[Data entries]
════

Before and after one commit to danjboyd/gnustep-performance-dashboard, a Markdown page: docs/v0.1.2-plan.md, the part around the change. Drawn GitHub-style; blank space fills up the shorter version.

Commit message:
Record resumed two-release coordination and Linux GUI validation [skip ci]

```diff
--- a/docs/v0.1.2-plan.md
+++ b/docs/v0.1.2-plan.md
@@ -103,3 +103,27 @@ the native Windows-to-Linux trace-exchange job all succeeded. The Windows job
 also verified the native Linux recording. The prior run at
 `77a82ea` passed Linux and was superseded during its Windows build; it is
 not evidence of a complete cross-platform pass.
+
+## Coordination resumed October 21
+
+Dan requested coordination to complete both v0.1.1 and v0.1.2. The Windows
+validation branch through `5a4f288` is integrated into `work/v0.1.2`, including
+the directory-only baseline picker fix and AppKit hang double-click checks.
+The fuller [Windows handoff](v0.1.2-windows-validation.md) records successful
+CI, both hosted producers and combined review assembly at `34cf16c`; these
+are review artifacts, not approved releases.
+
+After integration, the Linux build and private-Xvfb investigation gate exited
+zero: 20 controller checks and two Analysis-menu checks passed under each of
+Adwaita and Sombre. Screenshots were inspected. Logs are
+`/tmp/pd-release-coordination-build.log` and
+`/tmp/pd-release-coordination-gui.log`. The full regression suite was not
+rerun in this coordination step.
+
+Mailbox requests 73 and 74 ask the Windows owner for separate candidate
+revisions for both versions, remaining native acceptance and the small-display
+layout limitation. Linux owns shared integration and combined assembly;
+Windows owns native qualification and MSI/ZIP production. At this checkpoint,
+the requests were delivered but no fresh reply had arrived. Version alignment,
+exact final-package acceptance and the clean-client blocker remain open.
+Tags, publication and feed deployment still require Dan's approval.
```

════

• **Required action**: Using the records above, copy all lines that include the word "plan".

• **Output for this task**:
Before and after one commit to danjboyd/gnustep-performance-dashboard, a Markdown page: docs/v0.1.2-plan.md, the part around the change. Drawn GitHub-style; blank space fills up the shorter version.
--- a/docs/v0.1.2-plan.md
+++ b/docs/v0.1.2-plan.md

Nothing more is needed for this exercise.